NARCOTICS ACTIVITY REPORTS (NARS)
REPORTING DRUG ACTIVITY
DRUG ACTIVITY IN PROGRESS - CALL 9-1-1
For drug activity that is in progress or needs an immediate police response, call 9-1-1. If a patrol car is available, an officer will respond. If you would like to speak with the officer, tell the 9-1-1 operator.
ON-GOING DRUG ACTIVITY
On-going drug activity, which police need to be aware of, but doesn't require immediate response, can be reported by calling one of the following locations and asking to file a Narcotics Activity Report (NARS).
REPORT ONLINE: NARS Reports can now be filed online using our Community Online Reporting Form.
CALL NARCOTICS: Between the hours of 8:00 am - 4:00 pm you can call the Narcotics Section directly at
(206) 684-5797. After hours you can call the non-emergency line at (206) 625-5011.
CALL YOUR COMMUNITY POLICE TEAM:
North Precinct (206) 684-0794
South Precinct (206) 386-9180
East Precinct (206) 684-4370
West Precinct (206) 684-8996
Southwest Precinct (206) 615-1976
NOTE: You can report drug activity anonymously, but it is more helpful if you give your name and phone number in case additional information is needed. You can ask that your name not be released to anyone.
SIGNS OF DRUG ACTIVITY
It is often hard to be certain that what you are seeing involves drugs, but some patterns may indicate drug activity:
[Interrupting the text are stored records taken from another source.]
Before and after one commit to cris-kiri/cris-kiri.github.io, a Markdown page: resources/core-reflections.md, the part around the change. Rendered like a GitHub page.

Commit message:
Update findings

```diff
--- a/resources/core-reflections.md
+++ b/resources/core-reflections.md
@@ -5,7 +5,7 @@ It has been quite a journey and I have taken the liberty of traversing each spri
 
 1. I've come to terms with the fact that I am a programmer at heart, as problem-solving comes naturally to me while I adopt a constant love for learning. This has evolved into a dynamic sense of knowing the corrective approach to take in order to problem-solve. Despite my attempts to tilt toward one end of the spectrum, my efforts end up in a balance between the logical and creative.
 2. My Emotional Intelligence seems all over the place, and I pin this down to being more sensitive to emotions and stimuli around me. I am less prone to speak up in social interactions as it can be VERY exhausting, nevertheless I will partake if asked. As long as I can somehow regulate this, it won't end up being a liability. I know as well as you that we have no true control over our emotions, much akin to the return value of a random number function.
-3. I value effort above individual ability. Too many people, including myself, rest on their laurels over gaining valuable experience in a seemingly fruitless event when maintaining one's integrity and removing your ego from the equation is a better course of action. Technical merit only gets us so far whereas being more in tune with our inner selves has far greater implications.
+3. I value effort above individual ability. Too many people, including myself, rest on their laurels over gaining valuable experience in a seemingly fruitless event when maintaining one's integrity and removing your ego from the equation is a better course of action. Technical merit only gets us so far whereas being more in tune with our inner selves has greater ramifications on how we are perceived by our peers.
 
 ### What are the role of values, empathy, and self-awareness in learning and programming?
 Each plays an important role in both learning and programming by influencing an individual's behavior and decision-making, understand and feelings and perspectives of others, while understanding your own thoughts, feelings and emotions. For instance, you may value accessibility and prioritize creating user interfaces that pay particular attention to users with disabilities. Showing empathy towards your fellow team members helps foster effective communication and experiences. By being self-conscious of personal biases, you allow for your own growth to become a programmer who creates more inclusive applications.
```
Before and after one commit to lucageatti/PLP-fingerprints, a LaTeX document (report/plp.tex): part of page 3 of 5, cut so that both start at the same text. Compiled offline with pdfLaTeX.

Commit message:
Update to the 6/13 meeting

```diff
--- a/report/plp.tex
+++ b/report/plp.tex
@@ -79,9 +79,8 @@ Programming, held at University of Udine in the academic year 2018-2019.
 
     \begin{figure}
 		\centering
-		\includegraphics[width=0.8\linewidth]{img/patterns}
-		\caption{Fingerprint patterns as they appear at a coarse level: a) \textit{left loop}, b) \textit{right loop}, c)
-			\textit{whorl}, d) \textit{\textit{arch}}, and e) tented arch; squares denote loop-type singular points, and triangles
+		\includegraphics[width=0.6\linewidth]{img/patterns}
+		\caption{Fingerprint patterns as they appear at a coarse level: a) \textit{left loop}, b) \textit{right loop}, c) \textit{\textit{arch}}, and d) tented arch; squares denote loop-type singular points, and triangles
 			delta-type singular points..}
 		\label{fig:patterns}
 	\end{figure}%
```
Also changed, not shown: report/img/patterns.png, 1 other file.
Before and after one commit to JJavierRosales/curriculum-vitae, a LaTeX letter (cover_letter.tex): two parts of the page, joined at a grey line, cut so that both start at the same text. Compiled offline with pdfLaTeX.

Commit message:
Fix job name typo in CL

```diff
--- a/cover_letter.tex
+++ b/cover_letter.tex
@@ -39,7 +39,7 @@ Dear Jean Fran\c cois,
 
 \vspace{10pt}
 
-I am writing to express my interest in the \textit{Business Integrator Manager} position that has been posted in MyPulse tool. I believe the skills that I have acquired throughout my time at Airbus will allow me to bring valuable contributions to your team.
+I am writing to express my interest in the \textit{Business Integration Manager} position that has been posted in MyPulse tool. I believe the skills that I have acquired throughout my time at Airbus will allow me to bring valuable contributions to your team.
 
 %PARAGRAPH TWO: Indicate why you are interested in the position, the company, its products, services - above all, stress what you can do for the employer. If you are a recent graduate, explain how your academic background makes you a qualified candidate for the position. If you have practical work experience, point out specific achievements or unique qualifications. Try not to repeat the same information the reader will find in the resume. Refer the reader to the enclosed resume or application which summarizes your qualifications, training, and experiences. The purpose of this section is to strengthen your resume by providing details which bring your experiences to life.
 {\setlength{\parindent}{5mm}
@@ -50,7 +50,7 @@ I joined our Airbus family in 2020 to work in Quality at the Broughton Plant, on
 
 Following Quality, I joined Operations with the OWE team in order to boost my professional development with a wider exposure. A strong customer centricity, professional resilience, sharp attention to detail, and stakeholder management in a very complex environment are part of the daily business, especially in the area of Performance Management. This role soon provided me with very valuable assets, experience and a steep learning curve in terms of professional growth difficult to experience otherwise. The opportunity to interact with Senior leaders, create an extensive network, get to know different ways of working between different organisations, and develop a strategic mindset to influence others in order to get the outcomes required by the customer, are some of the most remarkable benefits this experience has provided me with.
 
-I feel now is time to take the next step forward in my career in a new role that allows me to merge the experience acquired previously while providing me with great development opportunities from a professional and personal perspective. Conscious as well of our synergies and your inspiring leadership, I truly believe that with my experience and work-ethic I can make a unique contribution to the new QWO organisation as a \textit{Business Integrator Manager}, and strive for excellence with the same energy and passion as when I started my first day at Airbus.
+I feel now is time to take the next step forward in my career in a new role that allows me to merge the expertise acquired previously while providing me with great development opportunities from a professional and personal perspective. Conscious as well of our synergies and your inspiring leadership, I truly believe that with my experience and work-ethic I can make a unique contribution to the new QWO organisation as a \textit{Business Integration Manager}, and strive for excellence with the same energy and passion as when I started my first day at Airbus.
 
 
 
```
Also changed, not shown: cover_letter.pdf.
An unusually large amount of traffic coming to the building - in cars, taxis, or walking - often at strange hours. Visitors may sometimes pound on doors or shout to be let in. This traffic is usually quick, with people staying only a short time. Sometimes they don't go in at all; instead, someone comes out to meet them.
Finding drugs or drug paraphernalia (syringes, pipes, etc.) in the area.
Repeated, observable exchanges of items, especially where money is visible.
Offers to sell you drugs, or conversation about drugs that you overhear.
Noxious odors from or around the building, such as "musty" smells.
Buildings where extreme security measures seem to be being taken.
Buildings where no owner or primary renter is apparent, and no home activities, yard work, painting, or maintenance, etc., seems to be going on.
It is important to distinguish between obnoxious or peculiar behavior and drug activity. Racial or ethnic background, economic level, or lifestyle choices do not mean the person is a drug dealer.
WHAT TO DO IF YOU FIND DISCARDED NEEDLES, SYRINGES, AND OTHER SHARPS
Needles, syringes and other sharps are considered hazardous material and require proper disposal. If you use sharps and need information on how to properly dispose of your used sharps, Seattle Public Utilities offers guidance.
If you find discarded needles, syringes and other sharps on public or private property in Seattle city limits, you can report it to the City. Visit the Customer Service Bureau for guidance.